Why it matters: Police in Romania have arrested two individuals suspected of using the Sodinokibi/REvil ransomware to infect as many as 5,000 machines, raking in half a million euros in ransom payments in the process.
Europol in announcing the effort, which was part of operation GoldDust, said it facilitated the exchange of information and provided analytical support, plus cryptocurrency, malware and forensic analysis.

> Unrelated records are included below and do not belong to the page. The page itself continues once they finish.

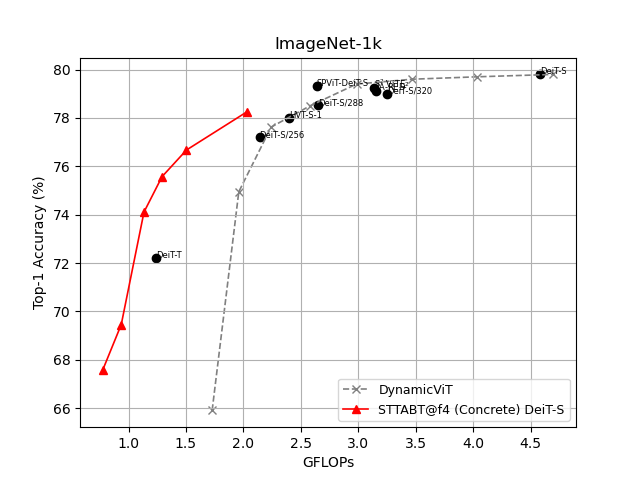
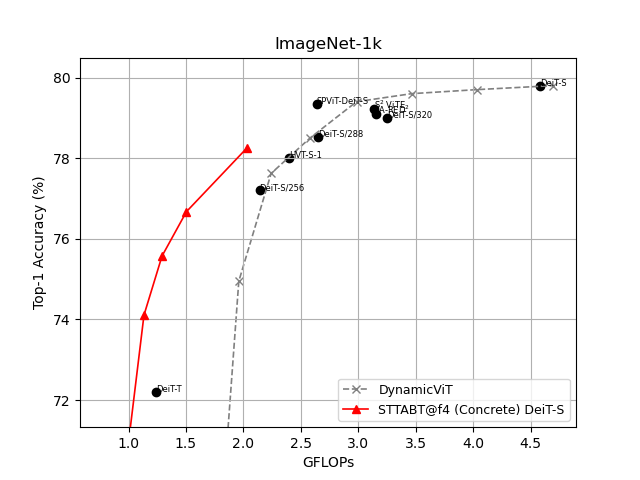
update vit plot

diff --git a/main/plot/vit_concrete_flops.py b/main/plot/vit_concrete_flops.py
@@ -159,11 +159,16 @@ def main():
     for i, txt in enumerate(labels_other):
         ax.annotate(txt, (xs_other[i], ys_other[i]), fontsize=6)
     
-    plt.grid()
     plt.legend(prop={'size': 9})
     plt.title(f'{STR_IMAGENET_1K}', fontsize=12)
     plt.xlabel('GFLOPs')
     plt.ylabel(STR_TOP1_ACCURACY)
+
+    y_bot, y_top = plt.ylim()
+    y_bot = y_top - (y_top-y_bot) * 0.6
+    plt.ylim(y_bot, y_top)
+    
+    plt.grid(which='both', axis='both')
 
     filename = './saves_plot/vit-flops'
     plt.savefig(filename+'.png')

Operation GoldDust involved 17 countries including Canada, France, Germany, the United Kingdom and the United States, as well as members of Europol, Eurojust and Interpol.
During what was described as the "action days," Europol set up a virtual command post and deployed experts to each location to coordinate ground-based activities.
Related reading: The Evolution of Ransomware: How Did We Get Here?
In total, seven suspects allegedly linked to the GandCrab and Sodinokibi/REvil ransomware families have been arrested since February 2021. Collectively, these individuals are said to be responsible for infecting roughly 7,000 victims.
Earlier this year, Bitdefender teamed up with law enforcement to publish a tool capable of unlocking files on systems impacted by REvil up through mid-July 2021.
Ransomware was recently identified by EU cybersecurity agency Enisa as one of nine prime threats emerging in the cybersecurity landscape. Malware, cryptojacking and misinformation were also high on Enisa's list.
The @StateDept also announced rewards of up to $10 million for information leading to the identification, arrest, or conviction of leaders of (or participants in) the Sodinokibi/REvil ransomware transnational organized crime group. https://t.co/zTlT8Vg1pl pic.twitter.com/3Af6qwTcG4--- FBI (@FBI) November 8, 2021
The US Department of State on Monday also announced rewards of up to $10 million for information that leads to the identification, arrest or conviction of members of the Sodinokibi/REvil group. The FBI also commented on the recent arrests.